What you will do>
Using the records provided below, locate and copy each line that contains the word "kmeans".

Extracted material START

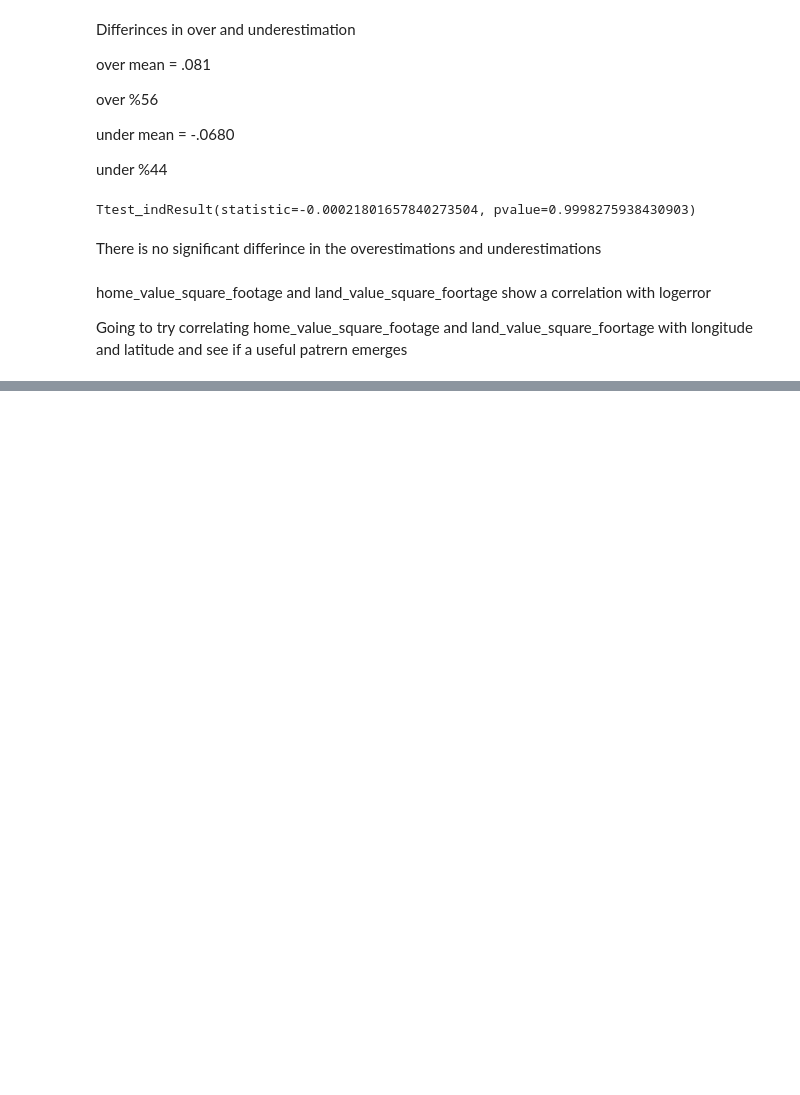
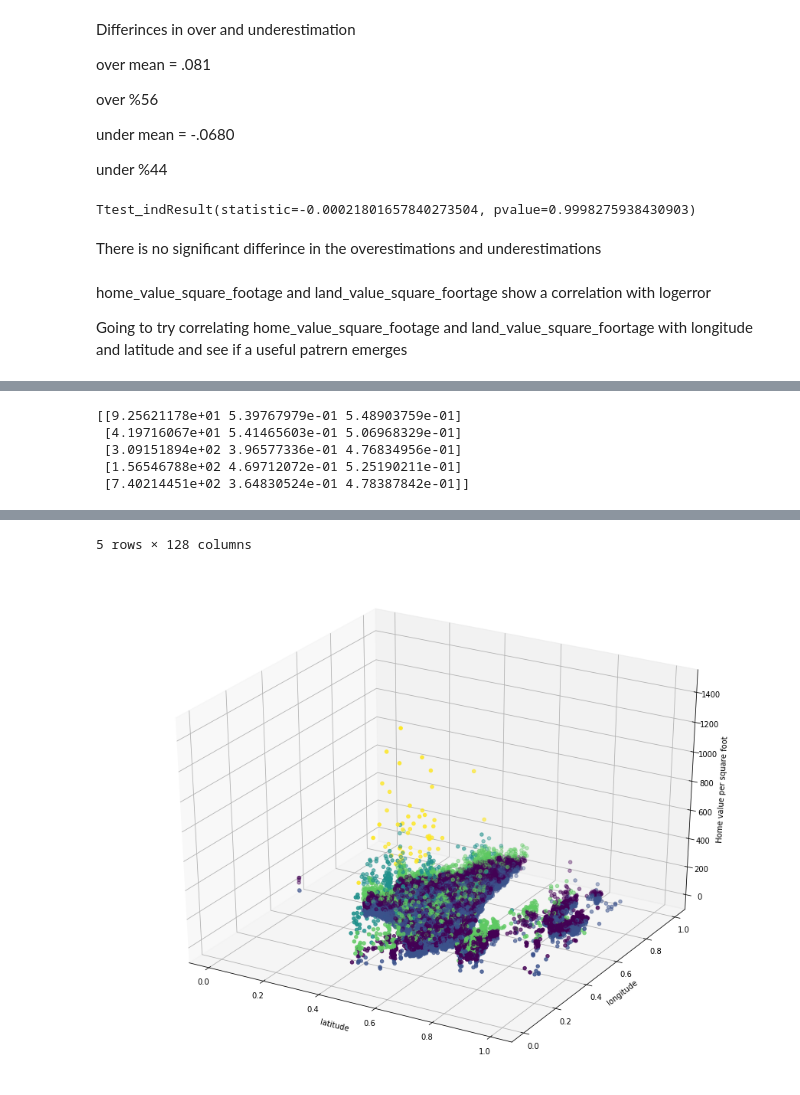
Before and after one commit to P-F-M/logerror_zillow, a Jupyter notebook: zillow_strikes_back.ipynb, the cells around one changed output, grey strips where cells are left out. Saved outputs shown, nothing was run; the diff lists cells and outputs as text; code cells hidden in the pictures; blank space fills up the shorter version.

```diff
--- a/zillow_strikes_back.ipynb
+++ b/zillow_strikes_back.ipynb
@@ -402,0 +485,26 @@ Going to try correlating home_value_square_footage and land_value_square_foortag
+# %%
+X = train[['home_value_square_footage', 'longitude', 'latitude']]
+
+kmeans = KMeans(n_clusters=5)
+kmeans.fit(X)
+
+centers = pd.DataFrame(kmeans.cluster_centers_, columns=X.columns)
+print(kmeans.cluster_centers_)
+
+%matplotlib inline
+
+fig = plt.figure(figsize=(12, 9))
+ax = Axes3D(fig)
+
+ax.scatter(X.latitude,X.longitude,X.home_value_square_footage, c=kmeans.labels_)
+ax.set(xlabel='latitude', ylabel='longitude', zlabel='Home value per square foot')
+
+train['cluster'] = kmeans.labels_
+
+train.groupby('cluster').describe()
+# %% [output]
+[[9.25621178e+01 5.39767979e-01 5.48903759e-01]
+ [4.19716067e+01 5.41465603e-01 5.06968329e-01]
+ [3.09151894e+02 3.96577336e-01 4.76834956e-01]
+ [1.56546788e+02 4.69712072e-01 5.25190211e-01]
+ [7.40214451e+02 3.64830524e-01 4.78387842e-01]]
@@ -402,0 +519,2 @@ Going to try correlating home_value_square_footage and land_value_square_foortag
+5 rows × 128 columns
+[figure, added]
```
Also changed, not shown: parts of 34 cells of this notebook, 4 other files.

Extracted material END

Task answer>
+kmeans = KMeans(n_clusters=5)
+kmeans.fit(X)
+centers = pd.DataFrame(kmeans.cluster_centers_, columns=X.columns)
+print(kmeans.cluster_centers_)
+ax.scatter(X.latitude,X.longitude,X.home_value_square_footage, c=kmeans.labels_)
+train['cluster'] = kmeans.labels_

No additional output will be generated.